Colorado has been Sean's home for nearly a decade. His brother already lived in the state, so when choosing a grad school, he'd opted for the University of Northern Colorado in Greeley in 2012 before relocating to Denver in 2013 and beginning a career in sales.

While Sean's move to doughnuts seemed to be an ideal fit, the actual opening of the Denver shop came at an interesting time. Sean and his wife Kaylin welcomed their son on February 4 of this year, and Parlor opened on February 7. "What a wild week that was," Sean says, laughing. "It was very coincidental. We were trying to open by Thanksgiving 2020, but that kept getting pushed back. We had to jump through some hoops to sign the lease but we really wanted this location. So that was pushed and then he actually came two weeks early."

But despite the fact that Sean and Kaylin couldn't be on-site on opening day, the Parlor team came through for the couple. "Darrick takes people from the Evansville store that have a lot of experience, and he'll bring them out," Sean says. "They were great."
click to enlarge MOLLY MARTIN
Molly Martin
Now, just five months after debuting in Denver, the Harshbargers are preparing to open a second location at 5001 South Parker Road, Unit 112, in Aurora the weekend of July 31. "This one will be a grab and go. Like a 'Parlor express,'" Sean says, with doughnuts and coffee but not the other breakfast items.

The Aurora location is also where Sean and the "doughboys" (the name Parlor uses to refer to the team that actually fries the doughnuts) currently cook. Sean is there frying two to three days a week, and at the Lincoln Street store the other days.

Eventually, Sean says he'd like to expand to four or five locations in the Denver area and one or two in the mountains. But for now, he's getting to know his regulars (which include many dogs that like stopping by for the pup-friendly treats) and finding new ways to connect with the community, including regularly donating the day's leftover doughnuts to an organization called I Am A Human CO, which distributes them to various homeless shelters in town.

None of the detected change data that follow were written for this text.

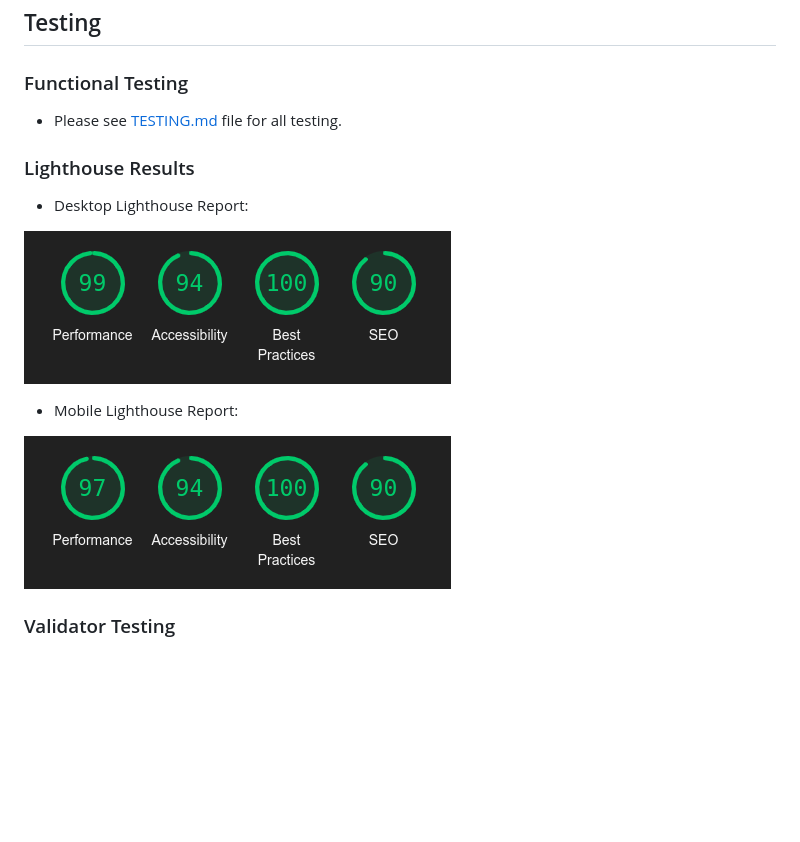
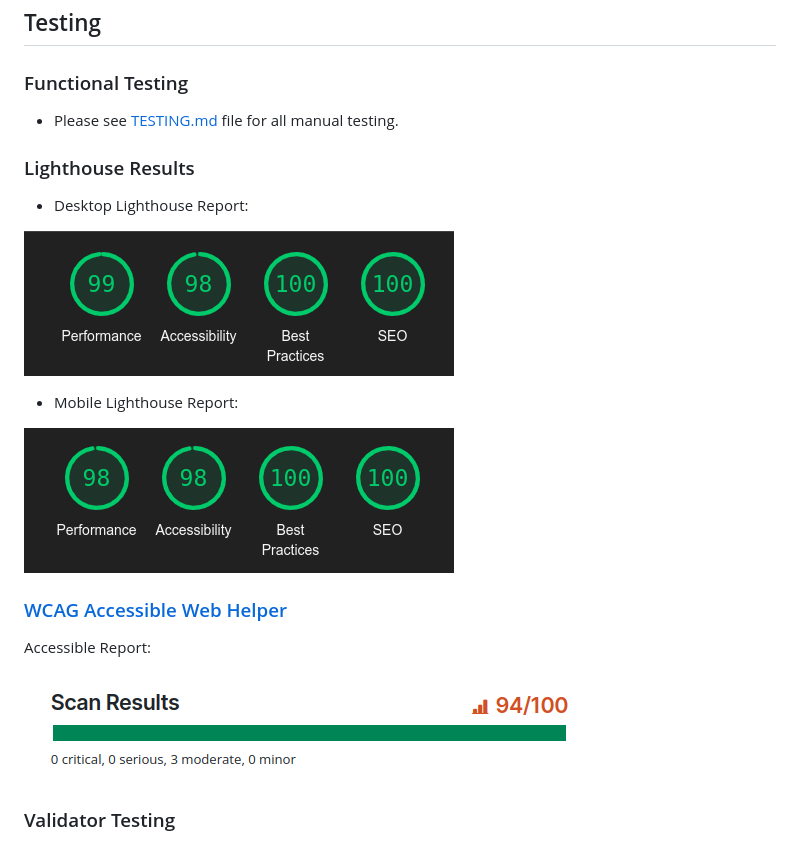
Before and after one commit to catrinlam/Wellness-One, a Markdown page: README.md, the part around the change. GitHub-like rendering; pictures changed too: assets/images/accessible-report.png (added), assets/images/desktop-lighthouse.png, assets/images/mobile-lighthouse-report.png (deleted); blank space fills up the shorter version.

Commit message:
Update README testing part and add accessibility report; modify navbar link and form input name

```diff
--- a/README.md
+++ b/README.md
@@ -126,7 +126,7 @@ In this section, you should go over the different parts of your project, and des
 ## Testing
 
 ### Functional Testing
-- Please see [TESTING.md](TESTING.md) file for all testing.
+- Please see [TESTING.md](TESTING.md) file for all manual testing.
 
 ### Lighthouse Results
 - Desktop Lighthouse Report:
@@ -135,7 +135,13 @@ In this section, you should go over the different parts of your project, and des
 
 - Mobile Lighthouse Report:
 
-![Mobile Report](assets/images/mobile-lighthouse-report.png)
+![Mobile Report](assets/images/mobile-lighthouse.png)
+
+### [WCAG Accessible Web Helper](https://chromewebstore.google.com/detail/accessible-web-helper/gdnpkbipbholkoaggmlblpbmgemddbgb)
+
+Accessible Report:
+
+![Accessible Report](assets/images/accessible-report.png)
 
 ### Validator Testing
 
```
Also changed, not shown: TESTING.md (+28 -30 lines), 1 other file.
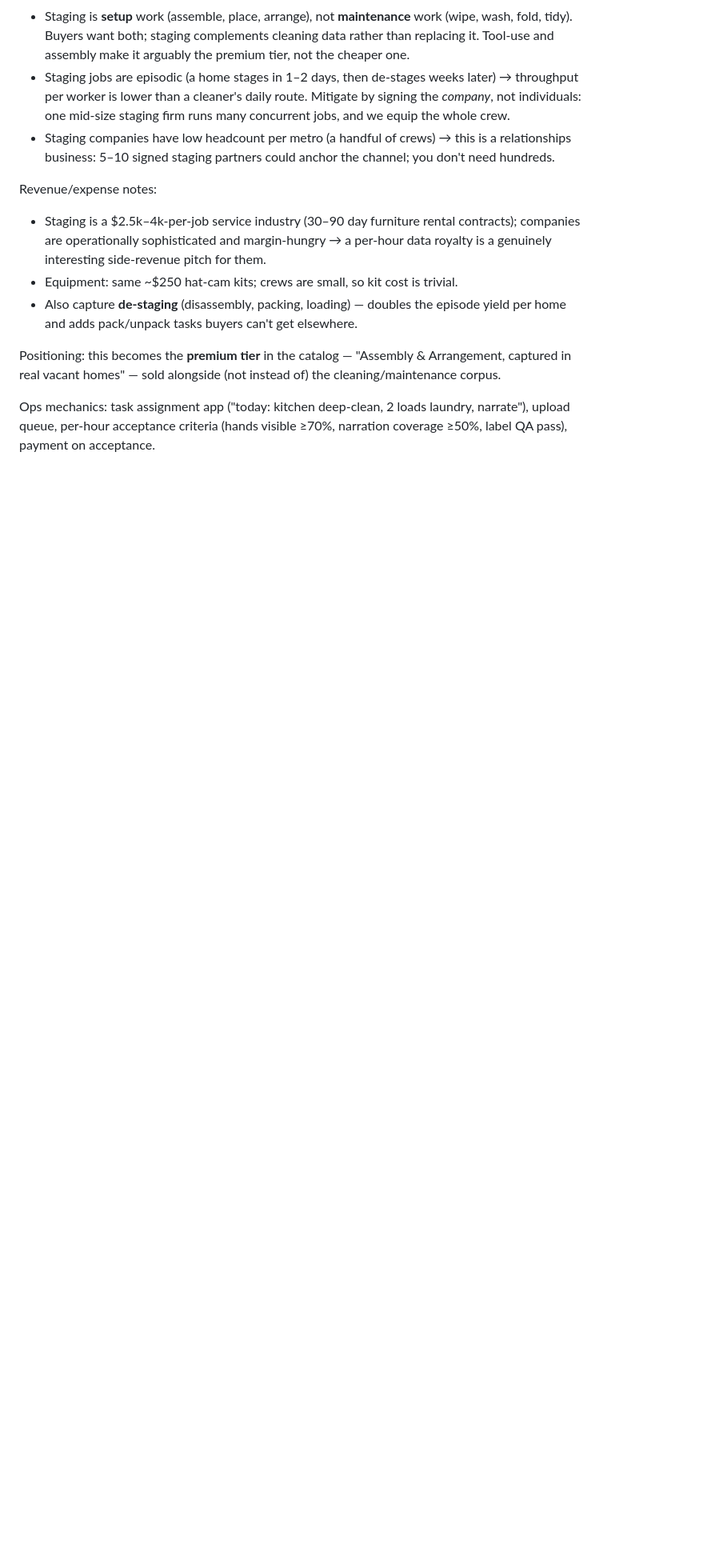
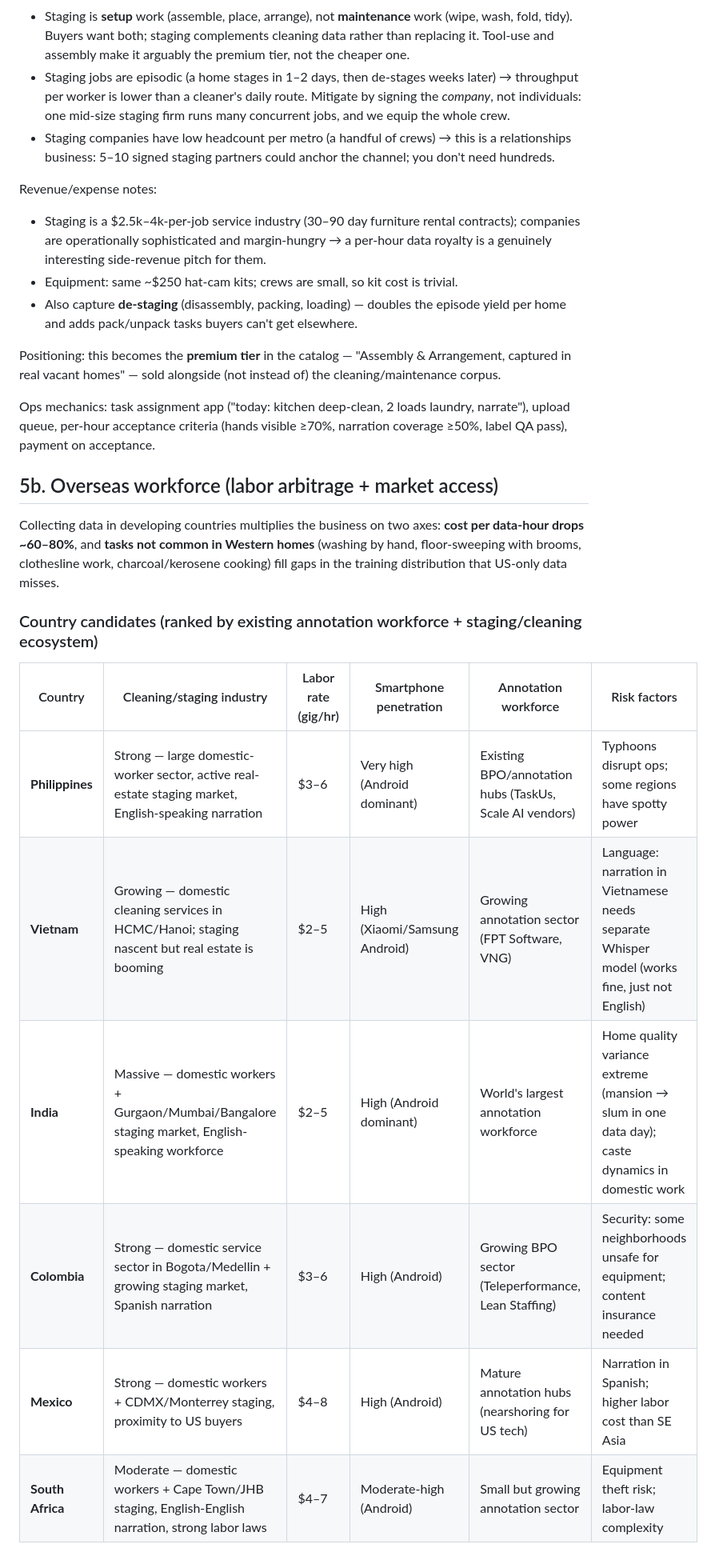
Before and after one commit to bbuxton0823/egodata-venture, a Markdown page: OUTLINE.md, the part around one of its changes. Shown at 80% size. Drawn GitHub-style; blank space fills up the shorter version.

```diff
--- a/OUTLINE.md
+++ b/OUTLINE.md
@@ -155,3 +152,21 @@ Ops mechanics: task assignment app ("today: kitchen deep-clean, 2 loads laundry,
 upload queue, per-hour acceptance criteria (hands visible ≥70%, narration coverage ≥50%,
 label QA pass), payment on acceptance.
 
+## 5b. Overseas workforce (labor arbitrage + market access)
+
+Collecting data in developing countries multiplies the business on two axes:
+**cost per data-hour drops ~60–80%**, and **tasks not common in Western homes**
+(washing by hand, floor-sweeping with brooms, clothesline work, charcoal/kerosene
+cooking) fill gaps in the training distribution that US-only data misses.
+
+### Country candidates (ranked by existing annotation workforce + staging/cleaning ecosystem)
+
+| Country | Cleaning/staging industry | Labor rate (gig/hr) | Smartphone penetration | Annotation workforce | Risk factors |
+|---|---|---|---|---|---|
+| **Philippines** | Strong — large domestic-worker sector, active real-estate staging market, English-speaking narration | $3–6 | Very high (Android dominant) | Existing BPO/annotation hubs (TaskUs, Scale AI vendors) | Typhoons disrupt ops; some regions have spotty power |
+| **Vietnam** | Growing — domestic cleaning services in HCMC/Hanoi; staging nascent but real estate is booming | $2–5 | High (Xiaomi/Samsung Android) | Growing annotation sector (FPT Software, VNG) | Language: narration in Vietnamese needs separate Whisper model (works fine, just not English) |
+| **India** | Massive — domestic workers + Gurgaon/Mumbai/Bangalore staging market, English-speaking workforce | $2–5 | High (Android dominant) | World's largest annotation workforce | Home quality variance extreme (mansion → slum in one data day); caste dynamics in domestic work |
+| **Colombia** | Strong — domestic service sector in Bogota/Medellin + growing staging market, Spanish narration | $3–6 | High (Android) | Growing BPO sector (Teleperformance, Lean Staffing) | Security: some neighborhoods unsafe for equipment; content insurance needed |
+| **Mexico** | Strong — domestic workers + CDMX/Monterrey staging, proximity to US buyers | $4–8 | High (Android) | Mature annotation hubs (nearshoring for US tech) | Narration in Spanish; higher labor cost than SE Asia |
+| **South Africa** | Moderate — domestic workers + Cape Town/JHB staging, English-English narration, strong labor laws | $4–7 | Moderate-high (Android) | Small but growing annotation sector | Equipment theft risk; labor-law complexity |
+
```
Also changed, not shown: other parts of OUTLINE.md (+69 -3 lines), EQUIPMENT.md (added, +171 -0 lines).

Even people without a sweet tooth will find something to enjoy at Parlor Doughnuts. But this could also be the place that can turn around any doughnut skeptics in your life, one cronie doughnut hole and honey cinnamon cold brew at a time.
KEEP WESTWORD FREE... Since we started Westword, it has been defined as the free, independent voice of Denver, and we'd like to keep it that way. With local media under siege, it's more important than ever for us to rally support behind funding our local journalism. You can help by participating in our "I Support" program, allowing us to keep offering readers access to our incisive coverage of local news, food and culture with no paywalls.
Molly Martin is the Westword Food & Drink editor. She’s been writing about the dining scene in Denver since 2013, and was eating her way around the city long before that. She enjoys long walks to the nearest burrito joint and nights spent sipping cocktails on Colfax.
Contact: Molly Martin